For me, Tom Cleverley isn’t really a player that invokes any strong feelings because he doesn’t really do much other than simply existing. Indeed, I can’t say I’ve noticed any drop off in his performances because it’s difficult to recall any of his performances. People call him The Brand, but it’d be more accurate to describe him as The Bland. My biggest problem with Tom Cleverley is the way people often compare him to Ray Wilkins due of his penchant for passing sideways. To me that is just an insult to Wilkins who I thought was a lovely player, a true artisan – Cleverley is just a maladroit droid in comparison.

It probably never occurred to Tom or his advisors that in conceiving his TC23 website and media presence, they’ve only succeeded in making him more unpopular with the world in general. This isn’t just limited to these rabid hoards of United fans who are hounding him either, given that England fans have already selected Tom as their official World Cup pariah before the tournament has even started. We all know that no England tournament exit is complete without an MUFC-affiliated scapegoat, fair play to England fans for deciding on this year’s at such an early stage – I expect the quality of effigy likenesses to be off the chart given the additional lead time that’s now available.
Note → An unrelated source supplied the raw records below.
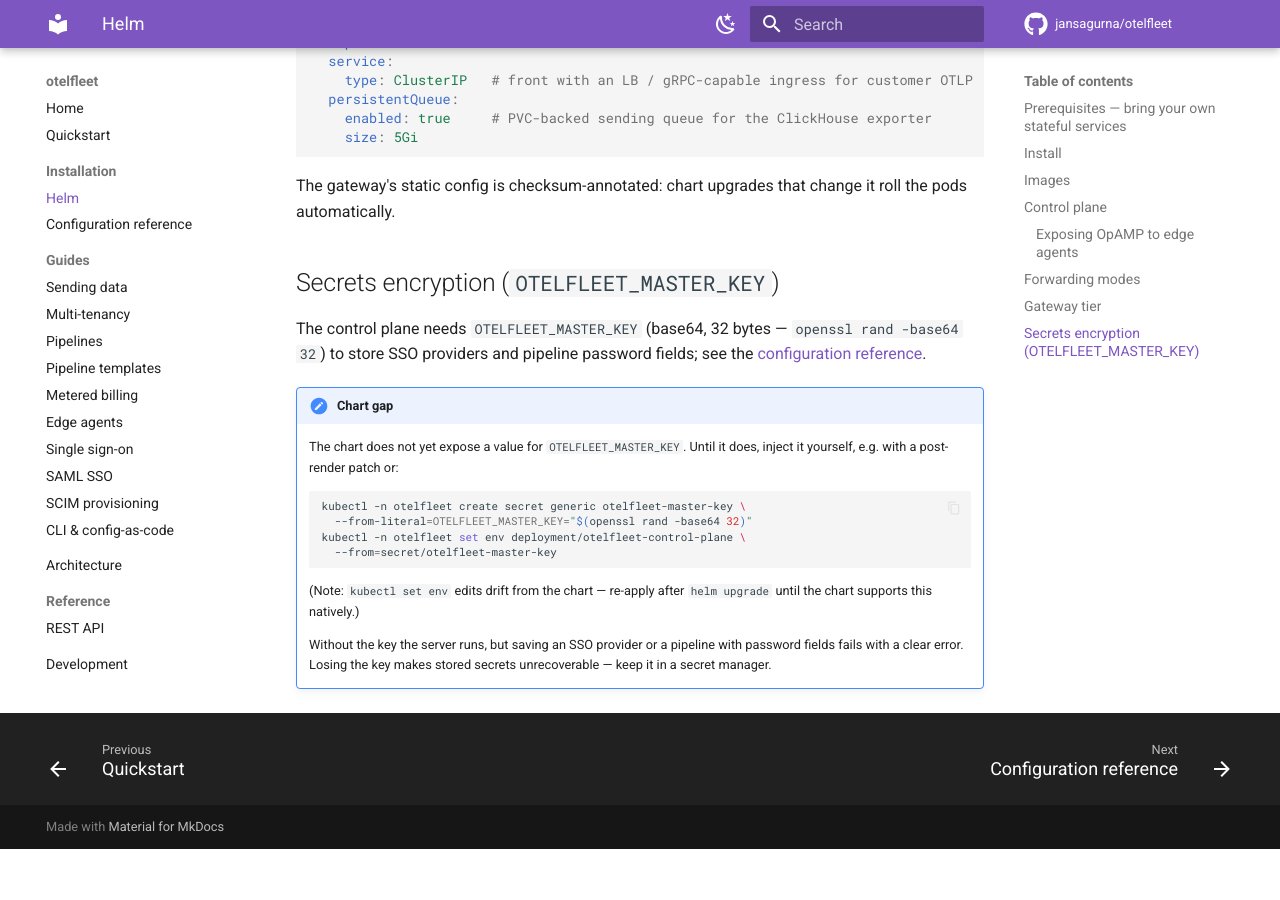
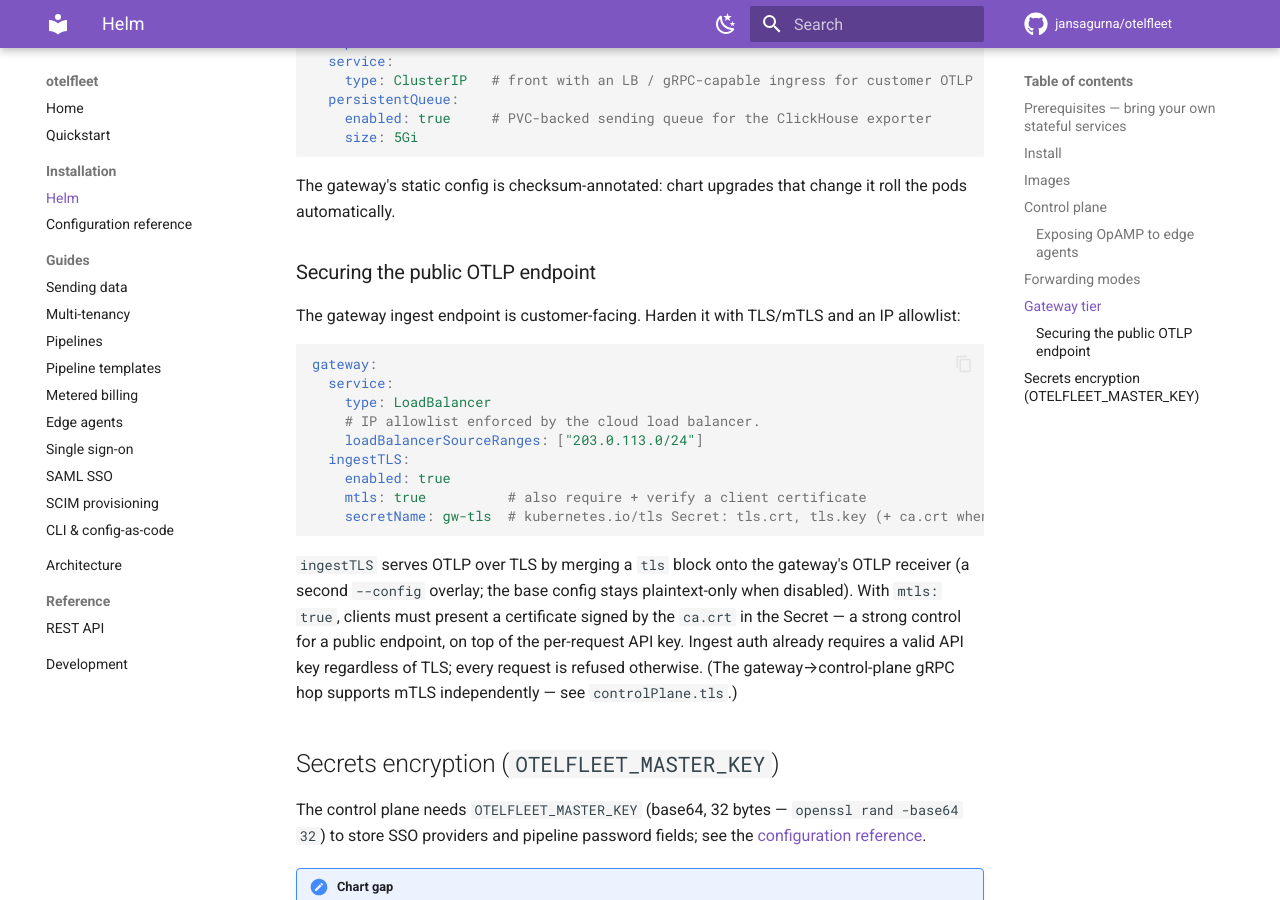
Before and after one commit to jansagurna/otelfleet, an MkDocs documentation site: the page built from docs/installation/helm.md, in a window 1280 px wide and 900 px high, scrolled down 2888 px. Built offline with MkDocs 1.6.1 and Material for MkDocs 9.7.7, drawn with Linux system fonts in a browser that asks for light colours; comment, search, counter and statistics services are not loaded; before the commit the page ends 3737 px from its top, so only the background shows below that.

Commit message:
feat(chart): secure the public OTLP ingest endpoint (TLS/mTLS + IP allowlist)
- gateway.ingestTLS: serve OTLP over TLS by merging a tls block onto the OTLP
  receiver via a second --config overlay (base config untouched when disabled);
  mtls adds client_ca_file so clients must present a cert. Certs from a
  kubernetes.io/tls Secret mounted at /etc/otelcol-tls; required-secret guard.
- gateway.service.loadBalancerSourceRanges: IP allowlist enforced by the cloud
  LB in front of the public endpoint.
- pods roll on the ingestTLS toggle (checksum annotation).

CI templates the hardening toggles; docs get a "securing the public OTLP
endpoint" section. Verified via helm lint + template (default off, full
TLS+mTLS+LB-source-ranges on, and the fail-closed missing-secret case).

````diff
--- a/docs/installation/helm.md
+++ b/docs/installation/helm.md
@@ -144,6 +144,31 @@ gateway:
 The gateway's static config is checksum-annotated: chart upgrades that change it
 roll the pods automatically.
 
+### Securing the public OTLP endpoint
+
+The gateway ingest endpoint is customer-facing. Harden it with TLS/mTLS and an
+IP allowlist:
+
+```yaml
+gateway:
+  service:
+    type: LoadBalancer
+    # IP allowlist enforced by the cloud load balancer.
+    loadBalancerSourceRanges: ["203.0.113.0/24"]
+  ingestTLS:
+    enabled: true
+    mtls: true          # also require + verify a client certificate
+    secretName: gw-tls  # kubernetes.io/tls Secret: tls.crt, tls.key (+ ca.crt when mtls)
+```
+
+`ingestTLS` serves OTLP over TLS by merging a `tls` block onto the gateway's
+OTLP receiver (a second `--config` overlay; the base config stays plaintext-only
+when disabled). With `mtls: true`, clients must present a certificate signed by
+the `ca.crt` in the Secret — a strong control for a public endpoint, on top of
+the per-request API key. Ingest auth already requires a valid API key regardless
+of TLS; every request is refused otherwise. (The gateway→control-plane gRPC hop
+supports mTLS independently — see `controlPlane.tls`.)
+
 ## Secrets encryption (`OTELFLEET_MASTER_KEY`)
 
 The control plane needs `OTELFLEET_MASTER_KEY` (base64, 32 bytes —
````
Also changed, not shown: 3 other files.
If Tom wants to improve his standing in the hearts and minds of United and England fans, I’d suggest it might be wise to explore traditional methods such as playing well in football matches. Y’know, winning the odd tackle, take a few more risks, maybe even consider scoring a few goals or something? Puff piece, ‘nobody understands me’ interviews with a sympathetic Oliver Holt aren’t going to placate anyone or do you any favours – especially when they’re packed with condescending drivel about how your game might be better appreciated by Spanish football hipsters.

Unfortunately, you don’t play in Spain, Tom. You might feel you’d avoid the white hankies and be universally lauded in the land of tiki-taka but you’re at Man United – at a time where competition for midfield places is at an all-time low and you’ve had ample opportunity to make your mark on the team. Almost 3 years into a United career you’re better known for a website and going out with a girl from TOWIE than you are for being good at football, and that’s not down to any misunderstanding or lack of awareness on anyone’s part other than you and the people you’ve got setting up these media opportunities.

Too harsh? Possibly – but he’s 24 now so we’re not talking about some kid who’s just broken into the team, he’s an experienced international who’s got an opportunity 99% of his fellow professionals would kill for. The longer this shocking season goes on, the spotlight will rightly intensify on David Moyes – but it’s time some of his charges began to take more responsibility themselves. No passengers.

Copyright Red News – March 2014